Items listed in a dataset:
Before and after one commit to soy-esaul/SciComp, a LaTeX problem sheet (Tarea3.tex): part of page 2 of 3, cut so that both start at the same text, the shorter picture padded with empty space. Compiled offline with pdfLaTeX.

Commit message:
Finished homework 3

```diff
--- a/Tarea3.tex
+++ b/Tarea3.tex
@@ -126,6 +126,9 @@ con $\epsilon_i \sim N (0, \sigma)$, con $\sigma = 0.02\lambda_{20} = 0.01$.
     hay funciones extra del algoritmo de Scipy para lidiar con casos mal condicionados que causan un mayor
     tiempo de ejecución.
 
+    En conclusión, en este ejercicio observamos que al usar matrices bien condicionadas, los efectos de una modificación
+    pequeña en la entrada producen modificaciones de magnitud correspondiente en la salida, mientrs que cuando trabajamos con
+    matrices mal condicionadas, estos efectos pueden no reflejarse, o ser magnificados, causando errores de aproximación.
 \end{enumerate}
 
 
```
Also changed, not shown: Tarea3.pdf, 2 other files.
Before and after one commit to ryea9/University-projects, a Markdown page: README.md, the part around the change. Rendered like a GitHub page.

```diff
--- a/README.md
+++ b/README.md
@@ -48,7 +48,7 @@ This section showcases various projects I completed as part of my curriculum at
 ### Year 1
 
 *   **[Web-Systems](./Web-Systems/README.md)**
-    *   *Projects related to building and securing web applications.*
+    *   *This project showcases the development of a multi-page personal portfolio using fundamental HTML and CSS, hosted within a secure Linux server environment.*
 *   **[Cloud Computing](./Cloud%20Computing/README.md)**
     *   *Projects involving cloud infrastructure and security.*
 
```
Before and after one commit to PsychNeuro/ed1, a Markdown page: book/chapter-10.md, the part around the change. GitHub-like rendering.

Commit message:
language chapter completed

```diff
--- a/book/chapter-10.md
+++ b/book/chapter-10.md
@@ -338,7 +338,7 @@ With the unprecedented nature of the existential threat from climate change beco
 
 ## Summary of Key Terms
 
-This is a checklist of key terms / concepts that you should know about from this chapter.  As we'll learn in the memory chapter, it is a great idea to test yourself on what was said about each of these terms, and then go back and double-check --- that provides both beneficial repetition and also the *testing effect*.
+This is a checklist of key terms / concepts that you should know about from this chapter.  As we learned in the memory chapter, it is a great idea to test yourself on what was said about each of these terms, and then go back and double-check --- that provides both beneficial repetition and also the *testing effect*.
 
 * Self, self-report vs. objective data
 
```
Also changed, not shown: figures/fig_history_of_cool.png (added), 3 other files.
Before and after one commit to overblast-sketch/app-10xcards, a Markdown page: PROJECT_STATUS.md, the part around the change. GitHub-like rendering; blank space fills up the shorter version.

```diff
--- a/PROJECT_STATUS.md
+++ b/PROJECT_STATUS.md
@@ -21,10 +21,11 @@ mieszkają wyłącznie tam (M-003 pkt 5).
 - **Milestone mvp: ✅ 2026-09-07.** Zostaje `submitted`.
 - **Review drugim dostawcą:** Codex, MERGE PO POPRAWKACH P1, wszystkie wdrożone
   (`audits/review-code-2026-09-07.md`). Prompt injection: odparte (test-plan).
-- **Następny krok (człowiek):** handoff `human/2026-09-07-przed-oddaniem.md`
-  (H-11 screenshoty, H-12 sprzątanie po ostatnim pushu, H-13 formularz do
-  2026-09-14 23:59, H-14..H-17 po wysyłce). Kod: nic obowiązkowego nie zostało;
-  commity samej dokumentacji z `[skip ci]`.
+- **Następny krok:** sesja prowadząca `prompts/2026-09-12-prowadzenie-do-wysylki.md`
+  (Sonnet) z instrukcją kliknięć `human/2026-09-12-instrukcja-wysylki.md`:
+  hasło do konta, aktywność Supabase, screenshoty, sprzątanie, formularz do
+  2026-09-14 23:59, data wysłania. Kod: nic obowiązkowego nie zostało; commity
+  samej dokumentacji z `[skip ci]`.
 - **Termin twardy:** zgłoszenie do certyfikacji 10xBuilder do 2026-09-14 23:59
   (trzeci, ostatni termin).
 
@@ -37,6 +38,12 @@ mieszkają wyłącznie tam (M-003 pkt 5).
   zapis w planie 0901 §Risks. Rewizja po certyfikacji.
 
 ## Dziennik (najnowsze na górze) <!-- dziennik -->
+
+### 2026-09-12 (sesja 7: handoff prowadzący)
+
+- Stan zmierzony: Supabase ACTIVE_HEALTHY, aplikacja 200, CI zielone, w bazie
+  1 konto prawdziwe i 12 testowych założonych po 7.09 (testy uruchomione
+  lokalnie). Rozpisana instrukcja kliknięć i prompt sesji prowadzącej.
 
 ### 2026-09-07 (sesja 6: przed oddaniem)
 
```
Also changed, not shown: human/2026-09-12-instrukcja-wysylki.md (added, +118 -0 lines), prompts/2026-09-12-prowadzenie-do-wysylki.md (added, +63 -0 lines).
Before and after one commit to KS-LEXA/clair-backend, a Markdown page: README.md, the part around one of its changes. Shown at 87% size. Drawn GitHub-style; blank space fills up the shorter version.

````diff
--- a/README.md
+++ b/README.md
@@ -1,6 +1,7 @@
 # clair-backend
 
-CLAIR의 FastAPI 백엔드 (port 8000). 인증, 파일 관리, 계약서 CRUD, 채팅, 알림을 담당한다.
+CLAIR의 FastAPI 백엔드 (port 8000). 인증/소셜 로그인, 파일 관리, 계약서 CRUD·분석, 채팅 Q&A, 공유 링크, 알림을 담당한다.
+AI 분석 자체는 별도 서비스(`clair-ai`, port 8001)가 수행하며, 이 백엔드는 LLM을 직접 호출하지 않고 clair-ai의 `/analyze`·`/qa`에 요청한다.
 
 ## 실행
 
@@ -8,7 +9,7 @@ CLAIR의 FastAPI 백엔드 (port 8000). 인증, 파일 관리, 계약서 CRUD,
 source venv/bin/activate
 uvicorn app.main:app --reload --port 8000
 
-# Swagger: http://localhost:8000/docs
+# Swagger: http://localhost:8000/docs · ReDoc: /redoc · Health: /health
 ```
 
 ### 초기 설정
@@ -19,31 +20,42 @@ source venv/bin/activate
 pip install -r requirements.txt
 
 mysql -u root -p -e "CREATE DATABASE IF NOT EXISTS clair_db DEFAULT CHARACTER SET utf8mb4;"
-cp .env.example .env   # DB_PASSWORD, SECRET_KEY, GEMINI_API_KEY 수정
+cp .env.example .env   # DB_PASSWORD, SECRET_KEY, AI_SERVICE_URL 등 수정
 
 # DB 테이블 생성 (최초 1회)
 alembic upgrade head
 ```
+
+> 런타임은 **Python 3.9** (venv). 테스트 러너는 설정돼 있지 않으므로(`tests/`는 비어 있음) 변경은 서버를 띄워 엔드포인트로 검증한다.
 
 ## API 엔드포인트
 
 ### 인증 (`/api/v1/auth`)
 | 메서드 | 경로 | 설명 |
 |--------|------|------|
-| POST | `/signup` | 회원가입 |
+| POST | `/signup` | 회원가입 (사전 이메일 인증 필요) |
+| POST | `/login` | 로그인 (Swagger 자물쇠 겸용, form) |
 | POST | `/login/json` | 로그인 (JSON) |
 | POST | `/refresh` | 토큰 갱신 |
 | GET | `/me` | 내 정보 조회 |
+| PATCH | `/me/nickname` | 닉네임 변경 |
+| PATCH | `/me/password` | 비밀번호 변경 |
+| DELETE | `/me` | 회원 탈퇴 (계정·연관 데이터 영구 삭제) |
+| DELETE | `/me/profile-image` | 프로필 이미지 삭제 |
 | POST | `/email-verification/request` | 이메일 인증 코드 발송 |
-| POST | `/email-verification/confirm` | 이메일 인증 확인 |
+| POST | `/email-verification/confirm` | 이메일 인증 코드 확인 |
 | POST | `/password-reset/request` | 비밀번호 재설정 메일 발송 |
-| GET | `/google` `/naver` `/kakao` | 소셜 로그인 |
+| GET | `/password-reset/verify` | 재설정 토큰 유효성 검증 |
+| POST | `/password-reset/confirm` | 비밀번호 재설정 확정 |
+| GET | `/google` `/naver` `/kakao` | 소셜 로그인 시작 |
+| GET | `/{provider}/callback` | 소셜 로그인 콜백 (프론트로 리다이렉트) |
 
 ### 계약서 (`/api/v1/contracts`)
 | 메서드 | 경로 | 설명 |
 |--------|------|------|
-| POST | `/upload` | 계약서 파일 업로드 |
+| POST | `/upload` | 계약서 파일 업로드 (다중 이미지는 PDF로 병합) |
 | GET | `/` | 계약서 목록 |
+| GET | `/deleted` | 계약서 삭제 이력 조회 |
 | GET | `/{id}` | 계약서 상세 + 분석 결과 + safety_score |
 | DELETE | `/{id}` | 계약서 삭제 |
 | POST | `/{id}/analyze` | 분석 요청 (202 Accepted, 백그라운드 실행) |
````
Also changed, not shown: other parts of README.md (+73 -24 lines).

◆ Description of the task
Return all lines of the data in which the string "Następny" appears.

◆ Reply
-- **Następny krok (człowiek):** handoff `human/2026-09-07-przed-oddaniem.md`
+- **Następny krok:** sesja prowadząca `prompts/2026-09-12-prowadzenie-do-wysylki.md`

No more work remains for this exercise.